The famous chef talks about hanging up his apron, the evolution of gastronomy and more
ON BEING A CHEF
My father, my uncle and my grandfather were chefs and when the day came for me to leave school I was given no option and went to work in a restaurant when I was 17. When I got into the kitchen it was a tough world, but I never thought it was a tough world because I came from a tough world.
The chefs I worked under gave me this great insight into their world and that's what made me dream. They told me great stories which was their way of teaching me about food, and that gave me the understanding in assisting me in eventually getting my three Michelin stars. [White was the first British chef, and the youngest, to achieve this.]
If you've got three Michelin stars you respect your clientele as they are going to be paying according to the chef's name above the door.I was behind my stove for every single service. If you are charging Michelin-star prices, you have to be there. When patrons come into the restaurant there is so much at stake you don't want to risk anything. We operated like a machine and were so well-oiled.
When I was 38 I was no longer enjoying life at a stove. My life had changed, I was working 100 hours a week. I had two sons and I'd leave home in the morning at 7am when they were still sleeping and get home at midnight and they were asleep. I was being judged by people who had less knowledge than me, so what was it truly worth? On December 23 1999, I retired after 22 years at the stove and handed back my Michelin stars.ON FOOD

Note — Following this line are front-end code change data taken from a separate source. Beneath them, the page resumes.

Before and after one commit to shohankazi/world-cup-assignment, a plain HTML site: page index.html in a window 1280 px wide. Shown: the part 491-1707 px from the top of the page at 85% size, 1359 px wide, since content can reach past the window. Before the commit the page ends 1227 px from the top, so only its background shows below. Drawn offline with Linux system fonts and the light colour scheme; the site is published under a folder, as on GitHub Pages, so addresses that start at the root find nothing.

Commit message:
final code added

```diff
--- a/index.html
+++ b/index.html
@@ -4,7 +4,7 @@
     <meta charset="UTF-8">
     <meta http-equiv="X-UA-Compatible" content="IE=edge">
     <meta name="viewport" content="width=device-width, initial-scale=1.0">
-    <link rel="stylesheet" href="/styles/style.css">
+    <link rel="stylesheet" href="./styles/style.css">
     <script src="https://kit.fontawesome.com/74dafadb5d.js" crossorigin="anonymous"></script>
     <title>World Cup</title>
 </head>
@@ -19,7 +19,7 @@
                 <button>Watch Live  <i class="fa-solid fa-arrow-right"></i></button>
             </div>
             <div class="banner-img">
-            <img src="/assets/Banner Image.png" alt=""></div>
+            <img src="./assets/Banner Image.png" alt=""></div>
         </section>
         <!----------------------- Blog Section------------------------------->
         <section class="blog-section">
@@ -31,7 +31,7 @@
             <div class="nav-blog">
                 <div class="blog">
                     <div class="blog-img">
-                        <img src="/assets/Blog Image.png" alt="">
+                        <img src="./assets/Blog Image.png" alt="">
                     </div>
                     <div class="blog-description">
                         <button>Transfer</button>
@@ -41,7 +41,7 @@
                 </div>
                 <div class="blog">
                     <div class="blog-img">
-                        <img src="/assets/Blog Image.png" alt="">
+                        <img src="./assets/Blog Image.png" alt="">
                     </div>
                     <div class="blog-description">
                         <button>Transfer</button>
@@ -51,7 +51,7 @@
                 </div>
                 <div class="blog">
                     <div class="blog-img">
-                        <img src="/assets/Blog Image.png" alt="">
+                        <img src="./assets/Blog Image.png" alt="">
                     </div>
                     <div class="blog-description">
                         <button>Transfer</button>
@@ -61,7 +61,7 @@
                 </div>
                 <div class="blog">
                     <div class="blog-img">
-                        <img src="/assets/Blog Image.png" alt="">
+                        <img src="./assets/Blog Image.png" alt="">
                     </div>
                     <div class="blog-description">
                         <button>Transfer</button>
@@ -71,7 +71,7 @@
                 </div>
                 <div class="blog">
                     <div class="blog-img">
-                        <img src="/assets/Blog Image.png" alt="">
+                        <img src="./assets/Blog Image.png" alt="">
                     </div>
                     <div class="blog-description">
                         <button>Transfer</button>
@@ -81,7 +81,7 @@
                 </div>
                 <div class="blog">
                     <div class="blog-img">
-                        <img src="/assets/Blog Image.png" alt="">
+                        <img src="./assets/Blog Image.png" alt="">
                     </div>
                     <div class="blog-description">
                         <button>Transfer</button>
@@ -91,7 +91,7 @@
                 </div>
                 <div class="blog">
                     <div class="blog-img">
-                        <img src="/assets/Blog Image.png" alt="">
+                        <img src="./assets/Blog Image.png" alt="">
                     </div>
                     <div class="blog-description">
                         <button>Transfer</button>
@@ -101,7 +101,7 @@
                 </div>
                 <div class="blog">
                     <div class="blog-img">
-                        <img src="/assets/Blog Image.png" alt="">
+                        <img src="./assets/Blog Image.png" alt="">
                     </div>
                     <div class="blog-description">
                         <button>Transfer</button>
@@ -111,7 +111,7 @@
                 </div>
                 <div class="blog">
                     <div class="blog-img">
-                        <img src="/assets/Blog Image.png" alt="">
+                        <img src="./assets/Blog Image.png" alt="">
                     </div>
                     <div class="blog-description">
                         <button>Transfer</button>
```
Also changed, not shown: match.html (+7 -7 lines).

When I look at where gastronomy is today, it couldn't be further from when I started. I'm a classicist. Today we live in a world of refinement, not invention.

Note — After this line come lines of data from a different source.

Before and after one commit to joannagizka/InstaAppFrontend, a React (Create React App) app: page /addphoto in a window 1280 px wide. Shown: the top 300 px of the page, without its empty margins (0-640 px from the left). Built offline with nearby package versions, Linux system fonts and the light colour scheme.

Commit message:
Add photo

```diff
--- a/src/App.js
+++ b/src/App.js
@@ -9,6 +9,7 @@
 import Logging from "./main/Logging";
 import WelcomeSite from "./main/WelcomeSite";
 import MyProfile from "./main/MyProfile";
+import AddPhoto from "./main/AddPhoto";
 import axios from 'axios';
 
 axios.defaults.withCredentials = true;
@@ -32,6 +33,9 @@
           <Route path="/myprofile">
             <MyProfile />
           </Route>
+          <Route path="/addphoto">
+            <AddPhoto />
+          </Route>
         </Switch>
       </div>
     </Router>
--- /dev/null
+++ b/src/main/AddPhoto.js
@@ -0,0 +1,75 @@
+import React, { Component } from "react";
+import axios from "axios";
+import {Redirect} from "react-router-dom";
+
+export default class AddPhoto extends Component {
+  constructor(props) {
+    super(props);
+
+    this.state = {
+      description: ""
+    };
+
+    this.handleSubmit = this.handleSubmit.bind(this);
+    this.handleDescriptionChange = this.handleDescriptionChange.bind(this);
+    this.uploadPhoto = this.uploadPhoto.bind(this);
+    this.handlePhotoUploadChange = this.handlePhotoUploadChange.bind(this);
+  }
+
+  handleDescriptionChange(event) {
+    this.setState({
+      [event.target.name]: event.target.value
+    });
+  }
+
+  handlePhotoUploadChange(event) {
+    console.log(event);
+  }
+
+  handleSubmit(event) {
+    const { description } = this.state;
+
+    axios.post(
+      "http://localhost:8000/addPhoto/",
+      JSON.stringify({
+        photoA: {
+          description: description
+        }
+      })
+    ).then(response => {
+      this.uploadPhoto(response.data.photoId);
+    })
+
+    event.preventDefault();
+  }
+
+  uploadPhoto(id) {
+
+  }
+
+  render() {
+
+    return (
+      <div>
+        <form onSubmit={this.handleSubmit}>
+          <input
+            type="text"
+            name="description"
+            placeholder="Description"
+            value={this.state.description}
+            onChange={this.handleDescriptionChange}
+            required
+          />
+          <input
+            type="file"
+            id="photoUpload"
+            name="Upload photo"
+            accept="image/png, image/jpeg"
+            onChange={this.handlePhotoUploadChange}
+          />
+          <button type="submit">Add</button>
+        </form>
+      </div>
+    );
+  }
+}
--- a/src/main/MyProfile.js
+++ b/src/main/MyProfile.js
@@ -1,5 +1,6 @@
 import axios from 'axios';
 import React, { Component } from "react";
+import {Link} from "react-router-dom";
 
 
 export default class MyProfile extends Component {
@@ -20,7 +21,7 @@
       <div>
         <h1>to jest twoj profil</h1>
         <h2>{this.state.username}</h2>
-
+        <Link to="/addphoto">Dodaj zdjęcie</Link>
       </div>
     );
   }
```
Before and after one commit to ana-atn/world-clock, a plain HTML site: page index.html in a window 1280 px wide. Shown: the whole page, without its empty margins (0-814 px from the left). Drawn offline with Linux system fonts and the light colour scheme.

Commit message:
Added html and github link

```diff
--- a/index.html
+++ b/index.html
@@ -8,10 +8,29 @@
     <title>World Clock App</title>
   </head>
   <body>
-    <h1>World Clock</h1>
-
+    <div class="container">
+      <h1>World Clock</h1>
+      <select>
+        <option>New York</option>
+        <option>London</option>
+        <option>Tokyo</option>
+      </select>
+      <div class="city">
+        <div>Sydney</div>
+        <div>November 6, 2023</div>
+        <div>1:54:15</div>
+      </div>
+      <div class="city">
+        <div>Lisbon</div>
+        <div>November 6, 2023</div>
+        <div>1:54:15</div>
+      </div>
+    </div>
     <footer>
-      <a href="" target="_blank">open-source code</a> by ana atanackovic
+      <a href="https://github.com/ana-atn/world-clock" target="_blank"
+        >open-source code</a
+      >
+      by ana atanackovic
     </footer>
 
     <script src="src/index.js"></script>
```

I like my food quite simple and don't like all the fluff and complications. Give me a couple of great courses and I'm happy.

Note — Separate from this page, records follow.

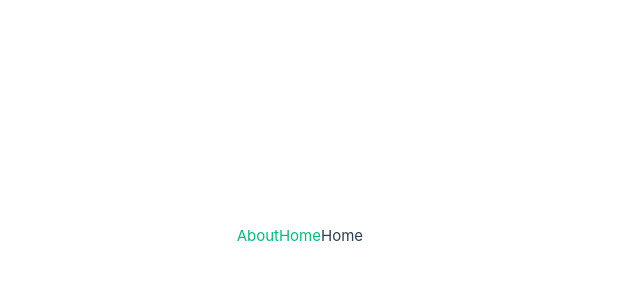
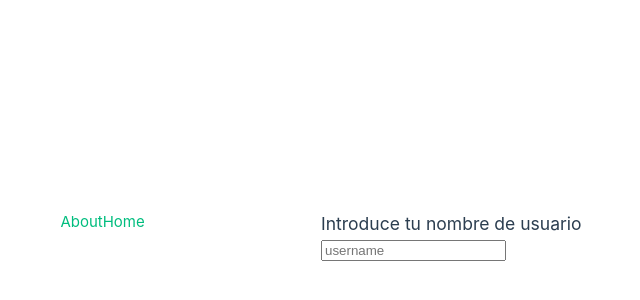
Before and after one commit to DannielNavas/vue-router, a Vue app: page / in a window 1280 px wide. Shown: the part 164-464 px from the top of the page, without its empty margins (319-959 px from the left). Built offline with nearby package versions, Linux system fonts and the light colour scheme.

Commit message:
✨ Home

```diff
--- a/src/views/HomeView.vue
+++ b/src/views/HomeView.vue
@@ -1,8 +1,14 @@
 <script setup>
+import { ref } from 'vue';
+
+const username = ref('');
+
+
 </script>
 
 <template>
   <main>
-    Home
+    <h3>Introduce tu nombre de usuario {{ username }}</h3>
+    <input type="text" placeholder="username" v-model="username">
   </main>
 </template>
```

The emphasis has gone into presentation, and have you noticed when you go into a restaurant you don't have that wonderful aroma of food any longer? The most important table in the world is the table at home in the kitchen.When I order a fillet of beef with a wild mushroom sauce and discover halfway through the meal there are no mushrooms or sauce left, I just don't get it. A few dribbles of sauce!
Great chefs I know have three things in common - they respect that mother nature is the true artist, and they are the cook; everything they do is an extension of themselves.
If you think about travelling, what makes it exceptional? It's the food. Nothing enriches your life more than delicious food.ON LIFE
I was never an ambitious man and never set out to be famous. One thing I learnt over the years was that privacy was freedom.I now spend seven months of my year travelling outside of the UK. I'm developing a hotel just outside Bath, restoring an old Victorian house built in 1817.
My one son is a chef, working with the boys from elBulli in Barcelona, my other son a rock and roller, and my daughter a ballerina.
Everything I did in my life was a stepping stone to self discovery. By discovering oneself you give for the right reason and accept for the right reason. I've never been happier in my life.
• Marco Pierre White is in South Africa for the Good Food & Wine Show, courtesy ofBritish Airways.